"I felt I was so young at the time,” said Livingston, the Clippers' former No. 4 overall pick out of high school. "You know, being 21, it's like some people, they're not even in the league at 21. They're not even 21-year-old rookies, so I felt like I still had a window open.”

He missed all of 2007-08, but officially made it back to the NBA last season, playing in four games with Miami and eight with the Thunder. Ahead of his 24th birthday in September, Livingston already has enjoyed two more NBA careers than most.

That eight-game run with the Thunder included one milestone: Livingston logged 33 minutes in Oklahoma City's 41-point destruction of the Clippers to end the season, coming at Staples Center on the same floor in which Livingston blew out his knee.

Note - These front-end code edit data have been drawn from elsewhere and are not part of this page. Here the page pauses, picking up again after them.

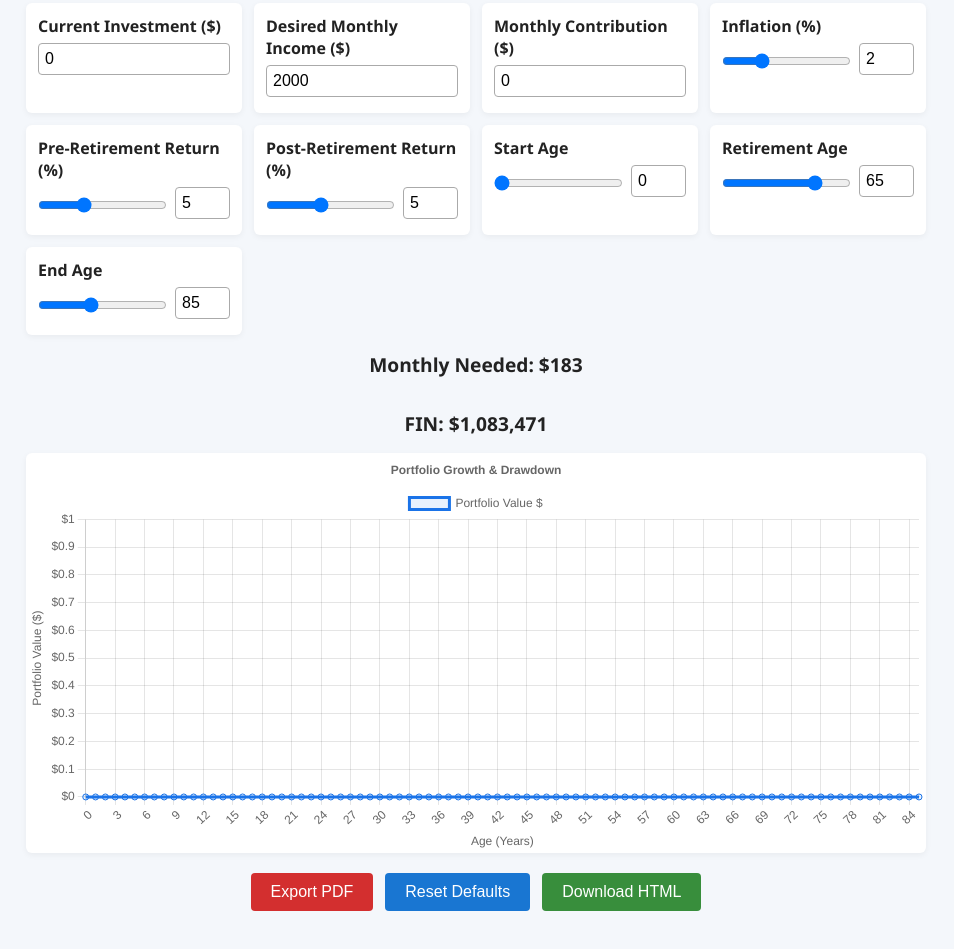
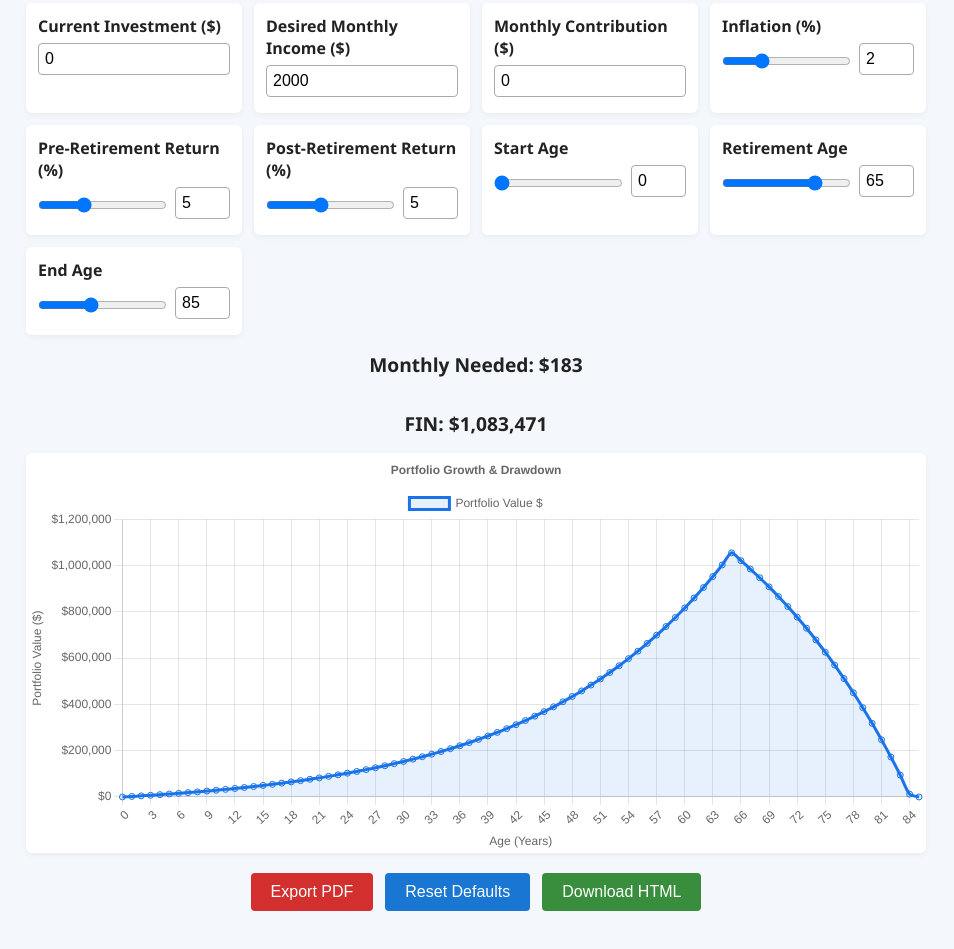
Before and after one commit to Teamcanadapro/fintool, a plain HTML site: page index.html in a window 1280 px wide. Shown: the part 179-1128 px from the top of the page, without its empty margins (164-1118 px from the left). Drawn offline with nearby package versions, Linux system fonts and the light colour scheme.

Commit message:
Add files via upload

```diff
--- a/index.html
+++ b/index.html
@@ -210,9 +210,16 @@ const post = +els.postReturn.value / 100 || 0;
         const monthlyNeed=rem>0?(mRate>0?rem/((Math.pow(1+mRate,months)-1)/mRate):rem/months):0;
         els.monthlyNeeded.textContent='$'+monthlyNeed.toLocaleString(undefined,{maximumFractionDigits:0});
         els.finAmount.textContent='$'+fin.toLocaleString(undefined,{maximumFractionDigits:0});
+
 // Build balances per year
 const yearLabels = [];
 const balances = [];
+
+// Use effective contribution:
+// If user invests less than Monthly Needed → show shortfall
+// If user invests >= Monthly Needed → use their value
+const mn = monthlyNeed;
+const effectiveMC = Math.max(mc, mn);
 
 // Start with current investment
 let balance = fvCurr;
@@ -221,7 +228,7 @@ let balance = fvCurr;
 for (let age = sa; age <= ra; age++) {
   if (age > sa) {
     // Add contributions for the year
-    balance += mc * 12;
+    balance += effectiveMC * 12;
     // Apply pre-retirement return
     balance *= (1 + pre);
   }
@@ -246,6 +253,7 @@ for (let age = ra + 1; age <= ea; age++) {
 finChart.data.labels = yearLabels;
 finChart.data.datasets[0].data = balances;
 finChart.update();
+
 
         saveSettings();
       }
```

"I think it made him realize that he's back, he's feeling good,” Thunder coach Scott Brooks said. "He went through a tough injury and he battled back and fought through it and he's been terrific.”

Having signed March 31, Livingston spent not even a full month with the Thunder, but he is in Orlando trying to build on the experience. The one limitation is that Livingston will not play back-to-back games either here or in Las Vegas, owing to his knee.

"My circumstances are different,” Livingston said. "Even though I've been in the league five, six years, I haven't played five, six years. I'm trying to get my legs back from my injury and continue progressing.”

He started for the Thunder in Wednesday's 94-82 victory over Boston, finishing with 10 points, six rebounds and two assists in 22 minutes. Livingston estimated he is 90 to 95 percent recovered, with his endurance and explosiveness the last things to return.

All the same, Livingston is in an admittedly different role from his days as the Clippers' point guard. The Thunder are playing the 6-foot-7 Livingston primarily as an off guard opposite Russell Westbrook, and at times as a small forward.

He played in one lineup alongside Westbrook and Kyle Weaver, and another with Westbrook and Alabama-Birmingham guard Robert Vaden. The Thunder had Westbrook, Weaver and No. 3 overall pick James Harden together in the fourth quarter.

"All of us have point guard and playmaking abilities,” Livingston said. "So it allows us to all play together in unison. I think that's what the coaches and the executive staff, they're kind of experimenting out here and letting us play with each other and build chemistry.”

Livingston did gain some experience as an off guard playing opposite Sam Cassell with the Clippers. He matched up for much of Wednesday's game against J.R. Giddens.

"I feel like my basketball IQ is high enough to where I can adapt,” Livingston said. "I'm not necessarily a better scoring guard than I am a playmaker, but I feel like I can have the ability to create mismatches by having two point guards on the floor.”

He had his moments against the summer Celtics, blocking Coby Karl's layup bid on the break, cutting for a basket as part of a three-point play and racing end to end in the final five seconds of the first half for a layup that was goaltended.

Of course, Livingston also tried to post up Bill Walker despite giving up nearly 40 pounds, but missed a fadeaway. Such are the lessons of summer league.

With Westbrook and Harden and so many others playing in Orlando, Livingston said of the summer league, "This is kind of like the start of our season.” He added that he saw himself as one of the Thunder's building blocks, though his contract is only minimally guaranteed.

He's ditched the bulky brace that stretched from his thigh to his calf for a compression model, though his buzzword for the knee still is "security." And as much as he appreciates the NBA after being away, Livingston doesn't hold a championship parade every day just for making it back.

"I think that was a victory in itself, but it's not over,” Livingston said. "In my eyes, I'm a competitor, I think I can still play at a high level, so it's definitely not over. That's just half the battle.”